Content revision data:
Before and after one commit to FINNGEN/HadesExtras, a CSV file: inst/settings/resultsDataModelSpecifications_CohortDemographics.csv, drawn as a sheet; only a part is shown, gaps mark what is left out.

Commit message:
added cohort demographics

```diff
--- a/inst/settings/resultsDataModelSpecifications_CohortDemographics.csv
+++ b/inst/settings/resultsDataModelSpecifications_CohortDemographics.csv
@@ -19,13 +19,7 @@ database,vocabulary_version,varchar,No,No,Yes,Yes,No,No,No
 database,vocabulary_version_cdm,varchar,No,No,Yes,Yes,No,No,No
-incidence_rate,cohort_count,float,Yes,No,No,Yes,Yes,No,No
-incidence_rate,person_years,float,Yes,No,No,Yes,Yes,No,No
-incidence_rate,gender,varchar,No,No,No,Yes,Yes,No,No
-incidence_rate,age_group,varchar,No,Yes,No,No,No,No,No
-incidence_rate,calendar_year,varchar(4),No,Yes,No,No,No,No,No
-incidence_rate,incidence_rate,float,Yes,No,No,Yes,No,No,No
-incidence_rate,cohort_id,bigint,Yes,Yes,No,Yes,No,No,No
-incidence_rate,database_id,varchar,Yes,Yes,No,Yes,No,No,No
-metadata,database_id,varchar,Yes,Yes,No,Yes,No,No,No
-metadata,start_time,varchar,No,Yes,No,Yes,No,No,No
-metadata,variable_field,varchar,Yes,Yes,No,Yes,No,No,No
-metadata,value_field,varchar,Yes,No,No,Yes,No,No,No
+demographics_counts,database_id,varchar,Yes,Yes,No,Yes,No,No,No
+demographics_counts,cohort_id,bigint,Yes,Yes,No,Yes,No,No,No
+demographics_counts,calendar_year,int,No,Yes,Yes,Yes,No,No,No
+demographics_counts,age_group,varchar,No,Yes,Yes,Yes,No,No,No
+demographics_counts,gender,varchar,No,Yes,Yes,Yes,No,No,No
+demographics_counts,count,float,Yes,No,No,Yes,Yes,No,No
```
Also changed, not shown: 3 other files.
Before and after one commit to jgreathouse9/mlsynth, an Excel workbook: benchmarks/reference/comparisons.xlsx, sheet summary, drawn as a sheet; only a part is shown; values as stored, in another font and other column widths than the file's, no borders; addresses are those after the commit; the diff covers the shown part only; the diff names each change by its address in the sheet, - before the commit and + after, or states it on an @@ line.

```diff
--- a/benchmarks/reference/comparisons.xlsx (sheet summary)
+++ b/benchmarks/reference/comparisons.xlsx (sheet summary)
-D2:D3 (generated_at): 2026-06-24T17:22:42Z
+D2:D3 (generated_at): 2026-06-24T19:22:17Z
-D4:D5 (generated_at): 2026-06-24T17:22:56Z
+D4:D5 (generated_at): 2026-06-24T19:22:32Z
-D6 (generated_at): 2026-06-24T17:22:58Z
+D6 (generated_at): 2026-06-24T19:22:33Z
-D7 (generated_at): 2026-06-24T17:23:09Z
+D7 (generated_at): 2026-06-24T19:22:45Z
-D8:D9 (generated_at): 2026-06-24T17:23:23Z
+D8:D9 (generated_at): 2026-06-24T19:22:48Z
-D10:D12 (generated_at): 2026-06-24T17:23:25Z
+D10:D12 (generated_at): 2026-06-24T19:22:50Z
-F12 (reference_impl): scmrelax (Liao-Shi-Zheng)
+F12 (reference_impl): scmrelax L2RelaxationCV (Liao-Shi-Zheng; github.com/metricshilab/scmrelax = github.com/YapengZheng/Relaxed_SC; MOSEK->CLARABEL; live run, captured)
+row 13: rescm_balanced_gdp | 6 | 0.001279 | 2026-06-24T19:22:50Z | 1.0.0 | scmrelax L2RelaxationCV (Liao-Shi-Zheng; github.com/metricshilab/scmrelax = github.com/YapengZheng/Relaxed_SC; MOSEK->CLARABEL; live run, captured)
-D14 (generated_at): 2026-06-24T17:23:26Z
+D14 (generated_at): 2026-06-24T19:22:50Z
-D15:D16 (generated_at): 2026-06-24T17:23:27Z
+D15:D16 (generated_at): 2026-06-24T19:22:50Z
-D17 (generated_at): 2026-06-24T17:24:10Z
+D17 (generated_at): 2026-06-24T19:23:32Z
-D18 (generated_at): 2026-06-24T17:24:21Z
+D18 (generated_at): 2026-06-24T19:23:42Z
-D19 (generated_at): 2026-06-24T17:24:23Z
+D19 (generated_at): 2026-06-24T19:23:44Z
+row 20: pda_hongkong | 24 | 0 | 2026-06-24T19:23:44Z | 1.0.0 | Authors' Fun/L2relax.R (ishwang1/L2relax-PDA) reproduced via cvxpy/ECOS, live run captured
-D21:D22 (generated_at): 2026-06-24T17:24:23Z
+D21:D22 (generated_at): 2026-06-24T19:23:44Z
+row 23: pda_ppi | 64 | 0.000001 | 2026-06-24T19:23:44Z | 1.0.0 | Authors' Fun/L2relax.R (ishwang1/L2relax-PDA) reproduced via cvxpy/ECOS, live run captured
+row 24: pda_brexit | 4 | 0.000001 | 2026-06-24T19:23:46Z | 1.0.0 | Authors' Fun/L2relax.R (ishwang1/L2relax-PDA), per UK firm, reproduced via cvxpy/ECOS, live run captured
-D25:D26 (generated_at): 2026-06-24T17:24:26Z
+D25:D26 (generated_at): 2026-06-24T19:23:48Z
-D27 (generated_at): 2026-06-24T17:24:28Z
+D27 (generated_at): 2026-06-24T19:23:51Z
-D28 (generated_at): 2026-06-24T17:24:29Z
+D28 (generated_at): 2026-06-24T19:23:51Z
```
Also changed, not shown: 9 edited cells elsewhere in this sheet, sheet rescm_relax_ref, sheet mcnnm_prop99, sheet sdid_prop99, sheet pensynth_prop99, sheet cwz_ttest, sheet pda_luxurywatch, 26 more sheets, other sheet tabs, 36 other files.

> **Your goal**: Output all of the records exactly, with nothing omitted.

> **Completed exercise**:
Before and after one commit to FINNGEN/HadesExtras, a CSV file: inst/settings/resultsDataModelSpecifications_CohortDemographics.csv, drawn as a sheet; only a part is shown, gaps mark what is left out.

Commit message:
added cohort demographics

```diff
--- a/inst/settings/resultsDataModelSpecifications_CohortDemographics.csv
+++ b/inst/settings/resultsDataModelSpecifications_CohortDemographics.csv
@@ -19,13 +19,7 @@ database,vocabulary_version,varchar,No,No,Yes,Yes,No,No,No
 database,vocabulary_version_cdm,varchar,No,No,Yes,Yes,No,No,No
-incidence_rate,cohort_count,float,Yes,No,No,Yes,Yes,No,No
-incidence_rate,person_years,float,Yes,No,No,Yes,Yes,No,No
-incidence_rate,gender,varchar,No,No,No,Yes,Yes,No,No
-incidence_rate,age_group,varchar,No,Yes,No,No,No,No,No
-incidence_rate,calendar_year,varchar(4),No,Yes,No,No,No,No,No
-incidence_rate,incidence_rate,float,Yes,No,No,Yes,No,No,No
-incidence_rate,cohort_id,bigint,Yes,Yes,No,Yes,No,No,No
-incidence_rate,database_id,varchar,Yes,Yes,No,Yes,No,No,No
-metadata,database_id,varchar,Yes,Yes,No,Yes,No,No,No
-metadata,start_time,varchar,No,Yes,No,Yes,No,No,No
-metadata,variable_field,varchar,Yes,Yes,No,Yes,No,No,No
-metadata,value_field,varchar,Yes,No,No,Yes,No,No,No
+demographics_counts,database_id,varchar,Yes,Yes,No,Yes,No,No,No
+demographics_counts,cohort_id,bigint,Yes,Yes,No,Yes,No,No,No
+demographics_counts,calendar_year,int,No,Yes,Yes,Yes,No,No,No
+demographics_counts,age_group,varchar,No,Yes,Yes,Yes,No,No,No
+demographics_counts,gender,varchar,No,Yes,Yes,Yes,No,No,No
+demographics_counts,count,float,Yes,No,No,Yes,Yes,No,No
```
Also changed, not shown: 3 other files.
Before and after one commit to jgreathouse9/mlsynth, an Excel workbook: benchmarks/reference/comparisons.xlsx, sheet summary, drawn as a sheet; only a part is shown; values as stored, in another font and other column widths than the file's, no borders; addresses are those after the commit; the diff covers the shown part only; the diff names each change by its address in the sheet, - before the commit and + after, or states it on an @@ line.

```diff
--- a/benchmarks/reference/comparisons.xlsx (sheet summary)
+++ b/benchmarks/reference/comparisons.xlsx (sheet summary)
-D2:D3 (generated_at): 2026-06-24T17:22:42Z
+D2:D3 (generated_at): 2026-06-24T19:22:17Z
-D4:D5 (generated_at): 2026-06-24T17:22:56Z
+D4:D5 (generated_at): 2026-06-24T19:22:32Z
-D6 (generated_at): 2026-06-24T17:22:58Z
+D6 (generated_at): 2026-06-24T19:22:33Z
-D7 (generated_at): 2026-06-24T17:23:09Z
+D7 (generated_at): 2026-06-24T19:22:45Z
-D8:D9 (generated_at): 2026-06-24T17:23:23Z
+D8:D9 (generated_at): 2026-06-24T19:22:48Z
-D10:D12 (generated_at): 2026-06-24T17:23:25Z
+D10:D12 (generated_at): 2026-06-24T19:22:50Z
-F12 (reference_impl): scmrelax (Liao-Shi-Zheng)
+F12 (reference_impl): scmrelax L2RelaxationCV (Liao-Shi-Zheng; github.com/metricshilab/scmrelax = github.com/YapengZheng/Relaxed_SC; MOSEK->CLARABEL; live run, captured)
+row 13: rescm_balanced_gdp | 6 | 0.001279 | 2026-06-24T19:22:50Z | 1.0.0 | scmrelax L2RelaxationCV (Liao-Shi-Zheng; github.com/metricshilab/scmrelax = github.com/YapengZheng/Relaxed_SC; MOSEK->CLARABEL; live run, captured)
-D14 (generated_at): 2026-06-24T17:23:26Z
+D14 (generated_at): 2026-06-24T19:22:50Z
-D15:D16 (generated_at): 2026-06-24T17:23:27Z
+D15:D16 (generated_at): 2026-06-24T19:22:50Z
-D17 (generated_at): 2026-06-24T17:24:10Z
+D17 (generated_at): 2026-06-24T19:23:32Z
-D18 (generated_at): 2026-06-24T17:24:21Z
+D18 (generated_at): 2026-06-24T19:23:42Z
-D19 (generated_at): 2026-06-24T17:24:23Z
+D19 (generated_at): 2026-06-24T19:23:44Z
+row 20: pda_hongkong | 24 | 0 | 2026-06-24T19:23:44Z | 1.0.0 | Authors' Fun/L2relax.R (ishwang1/L2relax-PDA) reproduced via cvxpy/ECOS, live run captured
-D21:D22 (generated_at): 2026-06-24T17:24:23Z
+D21:D22 (generated_at): 2026-06-24T19:23:44Z
+row 23: pda_ppi | 64 | 0.000001 | 2026-06-24T19:23:44Z | 1.0.0 | Authors' Fun/L2relax.R (ishwang1/L2relax-PDA) reproduced via cvxpy/ECOS, live run captured
+row 24: pda_brexit | 4 | 0.000001 | 2026-06-24T19:23:46Z | 1.0.0 | Authors' Fun/L2relax.R (ishwang1/L2relax-PDA), per UK firm, reproduced via cvxpy/ECOS, live run captured
-D25:D26 (generated_at): 2026-06-24T17:24:26Z
+D25:D26 (generated_at): 2026-06-24T19:23:48Z
-D27 (generated_at): 2026-06-24T17:24:28Z
+D27 (generated_at): 2026-06-24T19:23:51Z
-D28 (generated_at): 2026-06-24T17:24:29Z
+D28 (generated_at): 2026-06-24T19:23:51Z
```
Also changed, not shown: 9 edited cells elsewhere in this sheet, sheet rescm_relax_ref, sheet mcnnm_prop99, sheet sdid_prop99, sheet pensynth_prop99, sheet cwz_ttest, sheet pda_luxurywatch, 26 more sheets, other sheet tabs, 36 other files.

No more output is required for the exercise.